Words related to ash


also *es-, Proto-Indo-European root meaning "to burn, glow." 

It forms all or part of: ardent; ardor; area; arid; aridity; aril; arson; ash (n.1) "powdery remains of fire;" azalea; potash; potassium.

It is the hypothetical source of/evidence for its existence is provided by: Sanskrit asah "ashes, dust;" Hittite hat- "to dry up;" Greek azein "to dry up, parch," azaleos "dry;" Latin aridus "parched, dry," ārēre "to be dry," āra "altar, hearth;" Armenian azazem "I dry up;" Old English æsce "ash," Old High German asca, Gothic azgo "ashes." 

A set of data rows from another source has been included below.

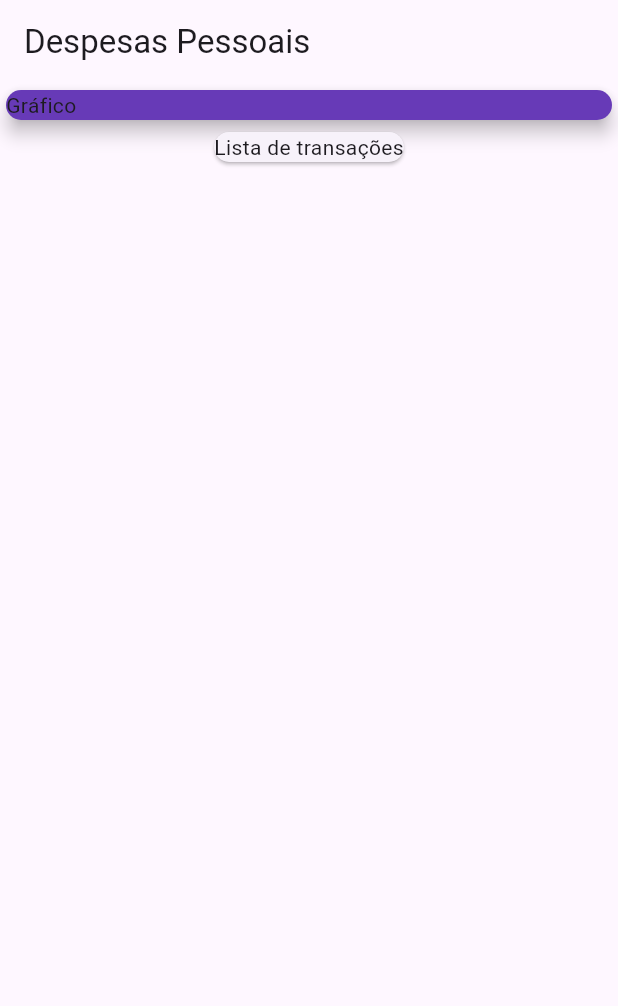
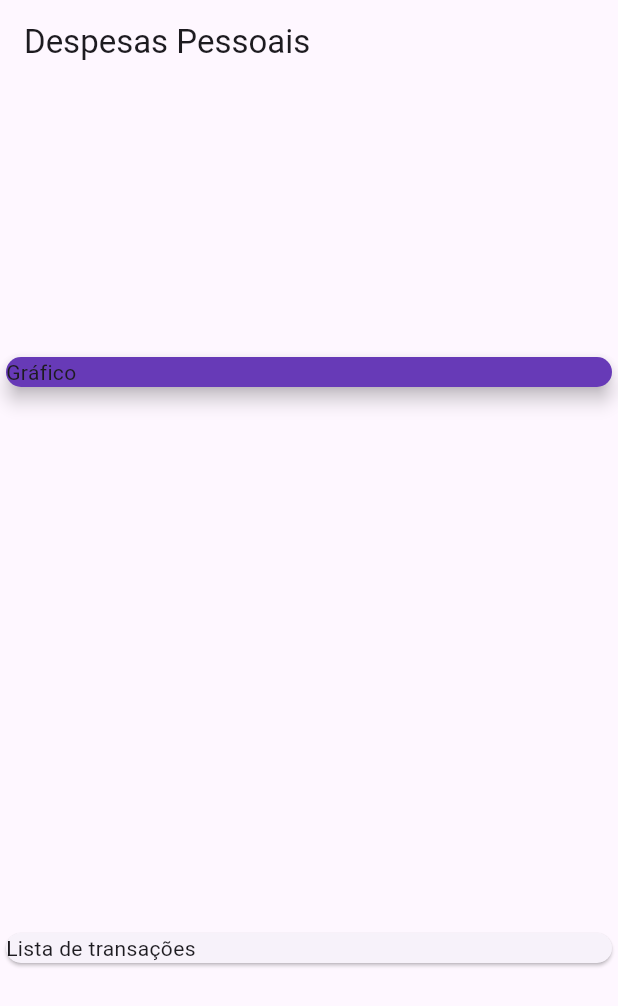
Before and after one commit to gabibecker/DespesasPessoais, a Flutter app: the screen it shows after launch, on a phone screen of 412 x 824 dp. Shown: the top 1006 px of the screen. Run offline on Flutter 3.47's test engine with Material 3 defaults, Android fonts, the phone set to English and light mode, and no system bars.

```diff
--- a/expenses/lib/main.dart
+++ b/expenses/lib/main.dart
@@ -1,4 +1,5 @@
 import 'package:flutter/material.dart';
+import './models/Transaction.dart';
 
 main() => runApp(ExpensesApp());
 
@@ -10,6 +11,18 @@ class ExpensesApp extends StatelessWidget {
 }
 
 class MyHomePage extends StatelessWidget {
+  final _transaction = [ Transaction(
+    id: 't1',
+    title: 'Novo Tênis de Corrida',
+    value: 310.76,
+    date: DateTime.now()),
+    Transaction(
+    id: 't2',
+    title: 'Conta de luz',
+    value: 86.76,
+    date: DateTime.now()),
+    ];
+
   @override
   Widget build(BuildContext context) {
     return Scaffold(
@@ -17,6 +30,8 @@ class MyHomePage extends StatelessWidget {
         title: Text('Despesas Pessoais'),
       ),
       body: Column(
+        mainAxisAlignment: MainAxisAlignment.spaceAround,
+        crossAxisAlignment: CrossAxisAlignment.stretch,
         children: <Widget>[
         Container(
           width: double.infinity,
--- /dev/null
+++ b/expenses/lib/models/Transaction.dart
@@ -0,0 +1,13 @@
+class Transaction {
+  final String id;
+  final String title;
+  final double value;
+  final DateTime date;
+
+  Transaction({
+    required this.id,
+    required this.title,
+    required this.value,
+    required this.date,
+  });
+}
```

ashen (adj.2)
"made of ash wood," c. 1300; see ash (n.2) + -en (2). Meaning "pertaining to the ash tree" is from 1560s.
fem. proper name, all but unknown before c. 1965; one of the most popular names for girls born in U.S. from c. 1980; evidently inspired by the surname Ashley, Ashleigh (attested from 12c.), which means "clearing among the ash trees," from Old English æsc (see ash (n.2)) + leah (see lea).
anneal (v.)

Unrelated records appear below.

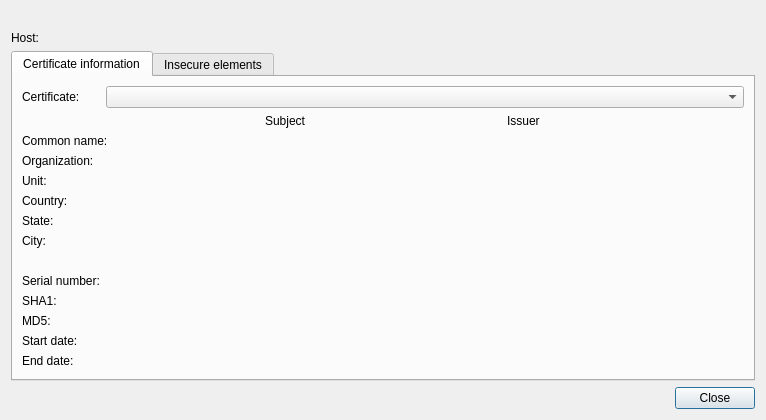
The window that src/plugins/poshuku/sslstatedialog.ui (0xd34df00d/leechcraft) describes before a commit, drawn with Qt 5.
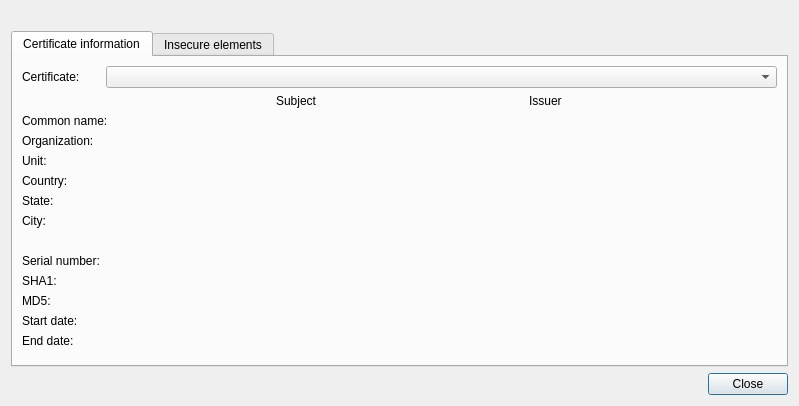
The same window after the commit.

Commit message: [Poshuku] Removed host from SSL cert dialog.

```diff
--- a/src/plugins/poshuku/sslstatedialog.ui
+++ b/src/plugins/poshuku/sslstatedialog.ui
@@ -6,8 +6,8 @@
    <rect>
     <x>0</x>
     <y>0</y>
-    <width>766</width>
-    <height>385</height>
+    <width>799</width>
+    <height>406</height>
    </rect>
   </property>
   <property name="windowTitle">
@@ -31,31 +31,7 @@
      </property>
     </widget>
    </item>
-   <item row="1" column="0">
-    <widget class="QLabel" name="label">
-     <property name="text">
-      <string>Host:</string>
-     </property>
-    </widget>
-   </item>
-   <item row="1" column="1">
-    <widget class="QLabel" name="HostLabel_">
-     <property name="text">
-      <string/>
-     </property>
-    </widget>
-   </item>
-   <item row="3" column="0" colspan="2">
-    <widget class="QDialogButtonBox" name="buttonBox">
-     <property name="orientation">
-      <enum>Qt::Horizontal</enum>
-     </property>
-     <property name="standardButtons">
-      <set>QDialogButtonBox::Close</set>
-     </property>
-    </widget>
-   </item>
-   <item row="2" column="0" colspan="2">
+   <item row="1" column="0" colspan="2">
     <widget class="QTabWidget" name="tabWidget">
      <property name="currentIndex">
       <number>0</number>
@@ -317,6 +293,16 @@
      </widget>
     </widget>
    </item>
+   <item row="2" column="0" colspan="2">
+    <widget class="QDialogButtonBox" name="buttonBox">
+     <property name="orientation">
+      <enum>Qt::Horizontal</enum>
+     </property>
+     <property name="standardButtons">
+      <set>QDialogButtonBox::Close</set>
+     </property>
+    </widget>
+   </item>
   </layout>
  </widget>
  <resources/>
```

Middle English anelen, from Old English onælan "to set on fire, kindle; inspire, incite," from on- "on" (see an- (1)) + ælan "to burn, bake," from Proto-Germanic *ailan, "probably" [Watkins] from the same PIE root meaning "to burn" that is the source of ash (n.1). It is related to Old English æled "fire, firebrand," Old Norse eldr, Danish ild "fire."

The -n- was doubled after c. 1600 by analogy of Latinate words (annex, etc.; compare accursed, afford, allay). Meaning "to treat by heating and gradually cooling" (of glass, earthenware, metals, etc., to toughen them) was in late Old English. Related: Annealed; annealing.

ash-bin (n.)
1847, from ash (n.1) + bin (n.).
ashen (adj.1)
"ash-colored, whitish-gray, deadly pale," 1807, from ash (n.1) + -en (2).
ash-heap (n.)
1640s, from ash (n.1) + heap (n.).
ash-pit (n.)
1797, from ash (n.1) + pit (n.1). Older is ash-hole (1640s).
ash-tray (n.)
also ashtray, "receptacle for smokers' ashes," 1851, from ash (n.1) + tray.
ashy (adj.)
late 14c., asshi, "strewn with ashes" (as a sign of mourning), from ash (n.1) + -y (2). From early 15c. as "grayish, of the color of ash."